Dataset entries:
=== Begin Enclosure ===

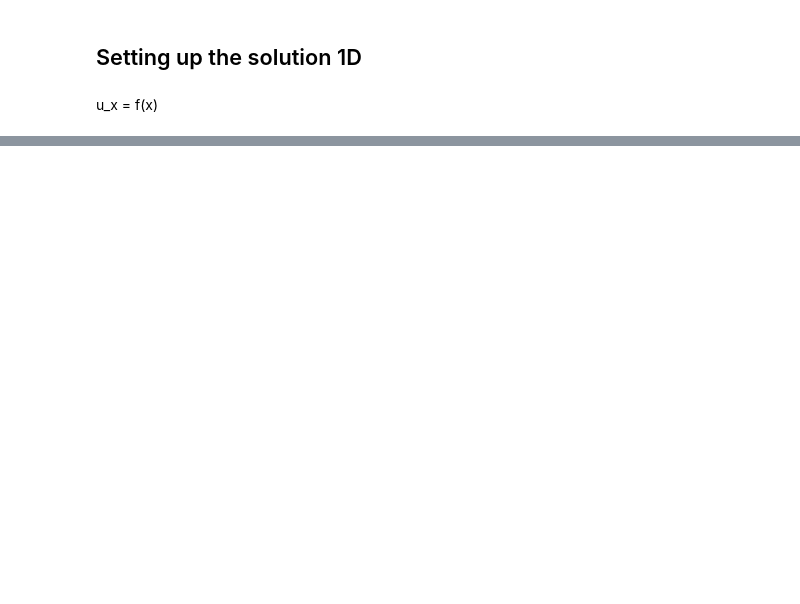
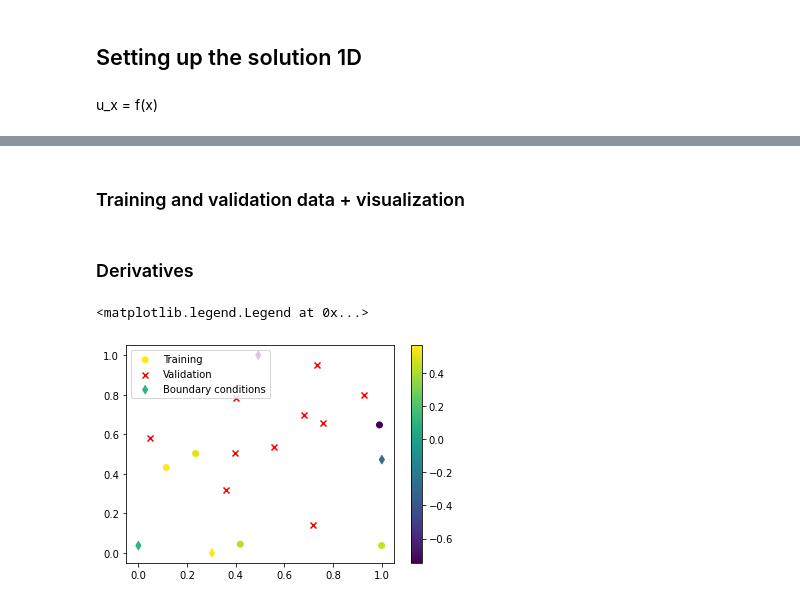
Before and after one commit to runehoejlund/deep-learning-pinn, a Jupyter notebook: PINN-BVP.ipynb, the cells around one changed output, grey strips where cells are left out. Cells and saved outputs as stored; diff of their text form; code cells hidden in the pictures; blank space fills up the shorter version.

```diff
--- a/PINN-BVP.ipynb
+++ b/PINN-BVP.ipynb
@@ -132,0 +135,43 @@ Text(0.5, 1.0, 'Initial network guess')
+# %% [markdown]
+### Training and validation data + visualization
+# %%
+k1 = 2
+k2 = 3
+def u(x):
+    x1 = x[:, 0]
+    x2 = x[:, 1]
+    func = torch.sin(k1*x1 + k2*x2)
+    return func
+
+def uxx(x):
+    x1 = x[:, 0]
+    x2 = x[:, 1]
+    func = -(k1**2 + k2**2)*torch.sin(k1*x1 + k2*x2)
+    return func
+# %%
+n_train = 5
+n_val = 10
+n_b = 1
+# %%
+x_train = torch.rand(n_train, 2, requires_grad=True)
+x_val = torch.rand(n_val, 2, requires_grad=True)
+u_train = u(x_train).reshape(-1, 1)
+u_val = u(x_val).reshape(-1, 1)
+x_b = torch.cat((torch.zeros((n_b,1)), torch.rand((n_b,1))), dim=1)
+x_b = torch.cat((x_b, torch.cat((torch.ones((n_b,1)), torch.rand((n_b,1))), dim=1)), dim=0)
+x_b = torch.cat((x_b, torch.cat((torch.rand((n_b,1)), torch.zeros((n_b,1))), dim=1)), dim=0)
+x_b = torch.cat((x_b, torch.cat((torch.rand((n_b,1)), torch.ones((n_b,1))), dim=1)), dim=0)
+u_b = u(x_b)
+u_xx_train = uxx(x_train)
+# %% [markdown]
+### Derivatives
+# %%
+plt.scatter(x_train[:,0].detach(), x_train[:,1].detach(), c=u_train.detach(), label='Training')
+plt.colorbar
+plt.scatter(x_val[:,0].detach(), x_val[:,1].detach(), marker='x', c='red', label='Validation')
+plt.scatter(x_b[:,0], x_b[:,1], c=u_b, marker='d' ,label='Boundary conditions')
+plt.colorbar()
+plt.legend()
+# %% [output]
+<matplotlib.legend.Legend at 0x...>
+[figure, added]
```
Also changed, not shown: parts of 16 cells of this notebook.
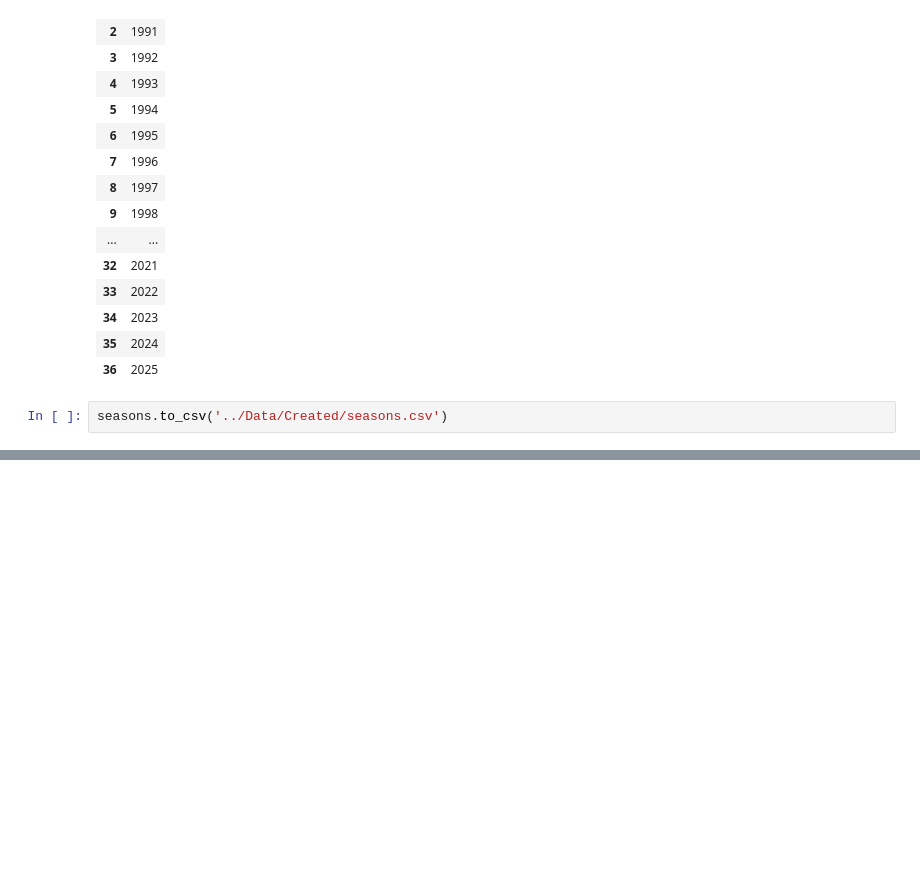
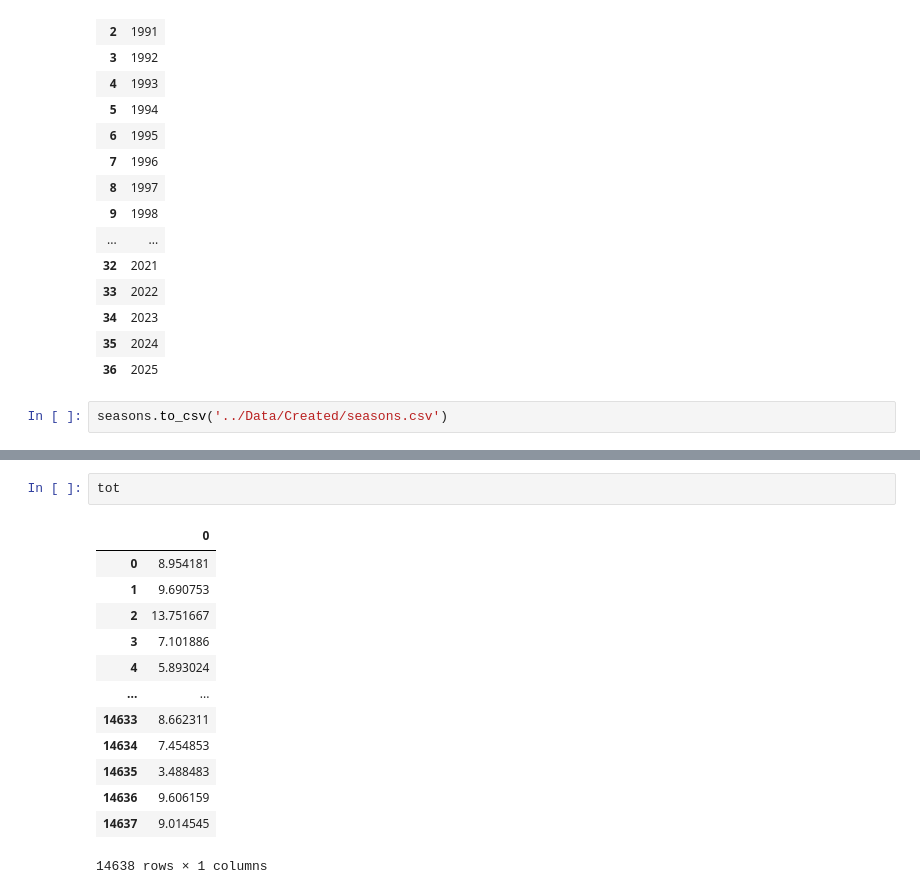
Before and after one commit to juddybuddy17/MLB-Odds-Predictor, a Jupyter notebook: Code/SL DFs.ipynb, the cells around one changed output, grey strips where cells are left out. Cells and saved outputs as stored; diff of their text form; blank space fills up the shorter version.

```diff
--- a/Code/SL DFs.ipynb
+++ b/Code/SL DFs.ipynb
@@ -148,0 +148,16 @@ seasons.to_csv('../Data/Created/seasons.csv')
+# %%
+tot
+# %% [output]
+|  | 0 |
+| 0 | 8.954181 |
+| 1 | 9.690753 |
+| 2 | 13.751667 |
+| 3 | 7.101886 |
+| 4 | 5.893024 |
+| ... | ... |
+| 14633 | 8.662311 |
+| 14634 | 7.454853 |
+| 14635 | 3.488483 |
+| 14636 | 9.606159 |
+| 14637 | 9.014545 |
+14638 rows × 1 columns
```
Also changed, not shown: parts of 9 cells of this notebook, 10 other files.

=== End Enclosure ===

(Work to complete):
Collect each line of the entries that has the word "changed", copying it in full.

(Result of the exercise):
Before and after one commit to runehoejlund/deep-learning-pinn, a Jupyter notebook: PINN-BVP.ipynb, the cells around one changed output, grey strips where cells are left out. Cells and saved outputs as stored; diff of their text form; code cells hidden in the pictures; blank space fills up the shorter version.
Also changed, not shown: parts of 16 cells of this notebook.
Before and after one commit to juddybuddy17/MLB-Odds-Predictor, a Jupyter notebook: Code/SL DFs.ipynb, the cells around one changed output, grey strips where cells are left out. Cells and saved outputs as stored; diff of their text form; blank space fills up the shorter version.
Also changed, not shown: parts of 9 cells of this notebook, 10 other files.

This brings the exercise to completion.